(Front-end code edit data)
**********

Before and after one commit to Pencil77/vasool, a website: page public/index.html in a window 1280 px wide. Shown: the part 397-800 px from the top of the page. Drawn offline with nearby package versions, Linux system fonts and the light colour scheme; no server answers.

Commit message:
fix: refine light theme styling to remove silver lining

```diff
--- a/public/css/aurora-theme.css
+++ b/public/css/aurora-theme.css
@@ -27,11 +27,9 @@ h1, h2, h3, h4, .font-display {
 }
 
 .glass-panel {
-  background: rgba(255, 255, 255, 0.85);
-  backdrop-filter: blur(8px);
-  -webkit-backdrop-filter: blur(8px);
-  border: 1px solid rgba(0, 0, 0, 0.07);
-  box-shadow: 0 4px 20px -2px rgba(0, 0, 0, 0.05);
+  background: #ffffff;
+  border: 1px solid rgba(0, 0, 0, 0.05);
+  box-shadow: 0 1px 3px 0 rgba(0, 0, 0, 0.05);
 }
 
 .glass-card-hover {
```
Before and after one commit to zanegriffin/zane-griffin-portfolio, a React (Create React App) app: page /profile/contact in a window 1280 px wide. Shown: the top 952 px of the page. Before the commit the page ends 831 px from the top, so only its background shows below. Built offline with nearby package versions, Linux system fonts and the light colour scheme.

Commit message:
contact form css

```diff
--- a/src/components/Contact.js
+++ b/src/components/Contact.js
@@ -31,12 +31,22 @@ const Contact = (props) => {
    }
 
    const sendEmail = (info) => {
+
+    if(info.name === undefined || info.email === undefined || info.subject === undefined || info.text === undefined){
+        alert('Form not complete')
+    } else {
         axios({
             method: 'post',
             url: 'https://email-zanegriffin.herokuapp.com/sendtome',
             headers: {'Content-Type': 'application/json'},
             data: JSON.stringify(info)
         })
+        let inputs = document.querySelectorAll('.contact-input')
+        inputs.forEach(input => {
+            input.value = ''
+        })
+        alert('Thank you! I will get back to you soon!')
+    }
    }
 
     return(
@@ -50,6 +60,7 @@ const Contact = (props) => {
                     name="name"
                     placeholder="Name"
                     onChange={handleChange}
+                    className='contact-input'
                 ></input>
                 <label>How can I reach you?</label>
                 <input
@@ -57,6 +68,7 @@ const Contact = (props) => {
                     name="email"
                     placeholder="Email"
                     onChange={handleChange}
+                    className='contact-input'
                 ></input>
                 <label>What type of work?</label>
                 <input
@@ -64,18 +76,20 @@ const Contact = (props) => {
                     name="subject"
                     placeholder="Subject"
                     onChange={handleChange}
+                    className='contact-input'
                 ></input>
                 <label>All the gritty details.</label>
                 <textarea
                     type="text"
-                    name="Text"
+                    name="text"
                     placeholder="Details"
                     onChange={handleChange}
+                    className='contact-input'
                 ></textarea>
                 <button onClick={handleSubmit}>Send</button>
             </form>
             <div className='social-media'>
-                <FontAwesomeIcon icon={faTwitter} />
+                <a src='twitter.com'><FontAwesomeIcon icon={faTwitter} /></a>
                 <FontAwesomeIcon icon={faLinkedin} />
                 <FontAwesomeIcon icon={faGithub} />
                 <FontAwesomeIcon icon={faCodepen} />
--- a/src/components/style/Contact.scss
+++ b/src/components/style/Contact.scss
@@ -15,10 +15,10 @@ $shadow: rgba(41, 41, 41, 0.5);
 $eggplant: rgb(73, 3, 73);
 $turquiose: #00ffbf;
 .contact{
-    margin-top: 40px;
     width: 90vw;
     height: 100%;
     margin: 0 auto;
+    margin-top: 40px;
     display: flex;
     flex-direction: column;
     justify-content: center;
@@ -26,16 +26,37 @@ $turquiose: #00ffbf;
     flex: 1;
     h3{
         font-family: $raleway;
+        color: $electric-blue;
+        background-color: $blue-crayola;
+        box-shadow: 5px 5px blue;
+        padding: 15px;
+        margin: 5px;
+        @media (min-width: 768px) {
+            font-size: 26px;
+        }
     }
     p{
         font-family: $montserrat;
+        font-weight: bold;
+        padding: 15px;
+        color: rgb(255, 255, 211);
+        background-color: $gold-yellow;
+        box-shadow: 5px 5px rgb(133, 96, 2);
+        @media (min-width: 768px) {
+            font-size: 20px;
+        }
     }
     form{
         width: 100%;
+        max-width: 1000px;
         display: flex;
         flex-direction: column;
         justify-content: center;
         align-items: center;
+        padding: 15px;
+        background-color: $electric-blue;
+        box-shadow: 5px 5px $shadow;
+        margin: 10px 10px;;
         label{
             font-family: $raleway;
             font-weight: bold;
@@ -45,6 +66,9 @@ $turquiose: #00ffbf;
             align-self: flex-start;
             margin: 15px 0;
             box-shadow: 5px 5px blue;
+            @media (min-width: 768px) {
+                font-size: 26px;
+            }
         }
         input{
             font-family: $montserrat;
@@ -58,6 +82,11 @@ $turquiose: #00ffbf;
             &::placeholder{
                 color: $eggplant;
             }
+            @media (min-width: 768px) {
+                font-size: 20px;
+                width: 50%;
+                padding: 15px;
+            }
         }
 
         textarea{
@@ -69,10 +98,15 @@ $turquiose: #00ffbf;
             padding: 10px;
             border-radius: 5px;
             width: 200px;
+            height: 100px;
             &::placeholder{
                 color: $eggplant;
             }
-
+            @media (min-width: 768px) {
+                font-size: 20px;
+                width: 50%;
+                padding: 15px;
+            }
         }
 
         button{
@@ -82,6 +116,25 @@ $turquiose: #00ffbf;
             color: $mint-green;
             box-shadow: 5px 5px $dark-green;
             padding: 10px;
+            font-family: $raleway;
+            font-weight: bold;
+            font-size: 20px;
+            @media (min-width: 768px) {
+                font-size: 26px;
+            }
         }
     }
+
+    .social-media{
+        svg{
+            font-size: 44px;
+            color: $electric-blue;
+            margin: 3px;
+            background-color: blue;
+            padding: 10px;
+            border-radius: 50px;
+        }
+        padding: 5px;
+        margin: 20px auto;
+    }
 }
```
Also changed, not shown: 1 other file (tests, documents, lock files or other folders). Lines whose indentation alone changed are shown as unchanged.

**********

- **Work instruction**
Working through the records above, copy each one exactly.

- **Response to this exercise**
Before and after one commit to Pencil77/vasool, a website: page public/index.html in a window 1280 px wide. Shown: the part 397-800 px from the top of the page. Drawn offline with nearby package versions, Linux system fonts and the light colour scheme; no server answers.

Commit message:
fix: refine light theme styling to remove silver lining

```diff
--- a/public/css/aurora-theme.css
+++ b/public/css/aurora-theme.css
@@ -27,11 +27,9 @@ h1, h2, h3, h4, .font-display {
 }
 
 .glass-panel {
-  background: rgba(255, 255, 255, 0.85);
-  backdrop-filter: blur(8px);
-  -webkit-backdrop-filter: blur(8px);
-  border: 1px solid rgba(0, 0, 0, 0.07);
-  box-shadow: 0 4px 20px -2px rgba(0, 0, 0, 0.05);
+  background: #ffffff;
+  border: 1px solid rgba(0, 0, 0, 0.05);
+  box-shadow: 0 1px 3px 0 rgba(0, 0, 0, 0.05);
 }
 
 .glass-card-hover {
```
Before and after one commit to zanegriffin/zane-griffin-portfolio, a React (Create React App) app: page /profile/contact in a window 1280 px wide. Shown: the top 952 px of the page. Before the commit the page ends 831 px from the top, so only its background shows below. Built offline with nearby package versions, Linux system fonts and the light colour scheme.

Commit message:
contact form css

```diff
--- a/src/components/Contact.js
+++ b/src/components/Contact.js
@@ -31,12 +31,22 @@ const Contact = (props) => {
    }
 
    const sendEmail = (info) => {
+
+    if(info.name === undefined || info.email === undefined || info.subject === undefined || info.text === undefined){
+        alert('Form not complete')
+    } else {
         axios({
             method: 'post',
             url: 'https://email-zanegriffin.herokuapp.com/sendtome',
             headers: {'Content-Type': 'application/json'},
             data: JSON.stringify(info)
         })
+        let inputs = document.querySelectorAll('.contact-input')
+        inputs.forEach(input => {
+            input.value = ''
+        })
+        alert('Thank you! I will get back to you soon!')
+    }
    }
 
     return(
@@ -50,6 +60,7 @@ const Contact = (props) => {
                     name="name"
                     placeholder="Name"
                     onChange={handleChange}
+                    className='contact-input'
                 ></input>
                 <label>How can I reach you?</label>
                 <input
@@ -57,6 +68,7 @@ const Contact = (props) => {
                     name="email"
                     placeholder="Email"
                     onChange={handleChange}
+                    className='contact-input'
                 ></input>
                 <label>What type of work?</label>
                 <input
@@ -64,18 +76,20 @@ const Contact = (props) => {
                     name="subject"
                     placeholder="Subject"
                     onChange={handleChange}
+                    className='contact-input'
                 ></input>
                 <label>All the gritty details.</label>
                 <textarea
                     type="text"
-                    name="Text"
+                    name="text"
                     placeholder="Details"
                     onChange={handleChange}
+                    className='contact-input'
                 ></textarea>
                 <button onClick={handleSubmit}>Send</button>
             </form>
             <div className='social-media'>
-                <FontAwesomeIcon icon={faTwitter} />
+                <a src='twitter.com'><FontAwesomeIcon icon={faTwitter} /></a>
                 <FontAwesomeIcon icon={faLinkedin} />
                 <FontAwesomeIcon icon={faGithub} />
                 <FontAwesomeIcon icon={faCodepen} />
--- a/src/components/style/Contact.scss
+++ b/src/components/style/Contact.scss
@@ -15,10 +15,10 @@ $shadow: rgba(41, 41, 41, 0.5);
 $eggplant: rgb(73, 3, 73);
 $turquiose: #00ffbf;
 .contact{
-    margin-top: 40px;
     width: 90vw;
     height: 100%;
     margin: 0 auto;
+    margin-top: 40px;
     display: flex;
     flex-direction: column;
     justify-content: center;
@@ -26,16 +26,37 @@ $turquiose: #00ffbf;
     flex: 1;
     h3{
         font-family: $raleway;
+        color: $electric-blue;
+        background-color: $blue-crayola;
+        box-shadow: 5px 5px blue;
+        padding: 15px;
+        margin: 5px;
+        @media (min-width: 768px) {
+            font-size: 26px;
+        }
     }
     p{
         font-family: $montserrat;
+        font-weight: bold;
+        padding: 15px;
+        color: rgb(255, 255, 211);
+        background-color: $gold-yellow;
+        box-shadow: 5px 5px rgb(133, 96, 2);
+        @media (min-width: 768px) {
+            font-size: 20px;
+        }
     }
     form{
         width: 100%;
+        max-width: 1000px;
         display: flex;
         flex-direction: column;
         justify-content: center;
         align-items: center;
+        padding: 15px;
+        background-color: $electric-blue;
+        box-shadow: 5px 5px $shadow;
+        margin: 10px 10px;;
         label{
             font-family: $raleway;
             font-weight: bold;
@@ -45,6 +66,9 @@ $turquiose: #00ffbf;
             align-self: flex-start;
             margin: 15px 0;
             box-shadow: 5px 5px blue;
+            @media (min-width: 768px) {
+                font-size: 26px;
+            }
         }
         input{
             font-family: $montserrat;
@@ -58,6 +82,11 @@ $turquiose: #00ffbf;
             &::placeholder{
                 color: $eggplant;
             }
+            @media (min-width: 768px) {
+                font-size: 20px;
+                width: 50%;
+                padding: 15px;
+            }
         }
 
         textarea{
@@ -69,10 +98,15 @@ $turquiose: #00ffbf;
             padding: 10px;
             border-radius: 5px;
             width: 200px;
+            height: 100px;
             &::placeholder{
                 color: $eggplant;
             }
-
+            @media (min-width: 768px) {
+                font-size: 20px;
+                width: 50%;
+                padding: 15px;
+            }
         }
 
         button{
@@ -82,6 +116,25 @@ $turquiose: #00ffbf;
             color: $mint-green;
             box-shadow: 5px 5px $dark-green;
             padding: 10px;
+            font-family: $raleway;
+            font-weight: bold;
+            font-size: 20px;
+            @media (min-width: 768px) {
+                font-size: 26px;
+            }
         }
     }
+
+    .social-media{
+        svg{
+            font-size: 44px;
+            color: $electric-blue;
+            margin: 3px;
+            background-color: blue;
+            padding: 10px;
+            border-radius: 50px;
+        }
+        padding: 5px;
+        margin: 20px auto;
+    }
 }
```
Also changed, not shown: 1 other file (tests, documents, lock files or other folders). Lines whose indentation alone changed are shown as unchanged.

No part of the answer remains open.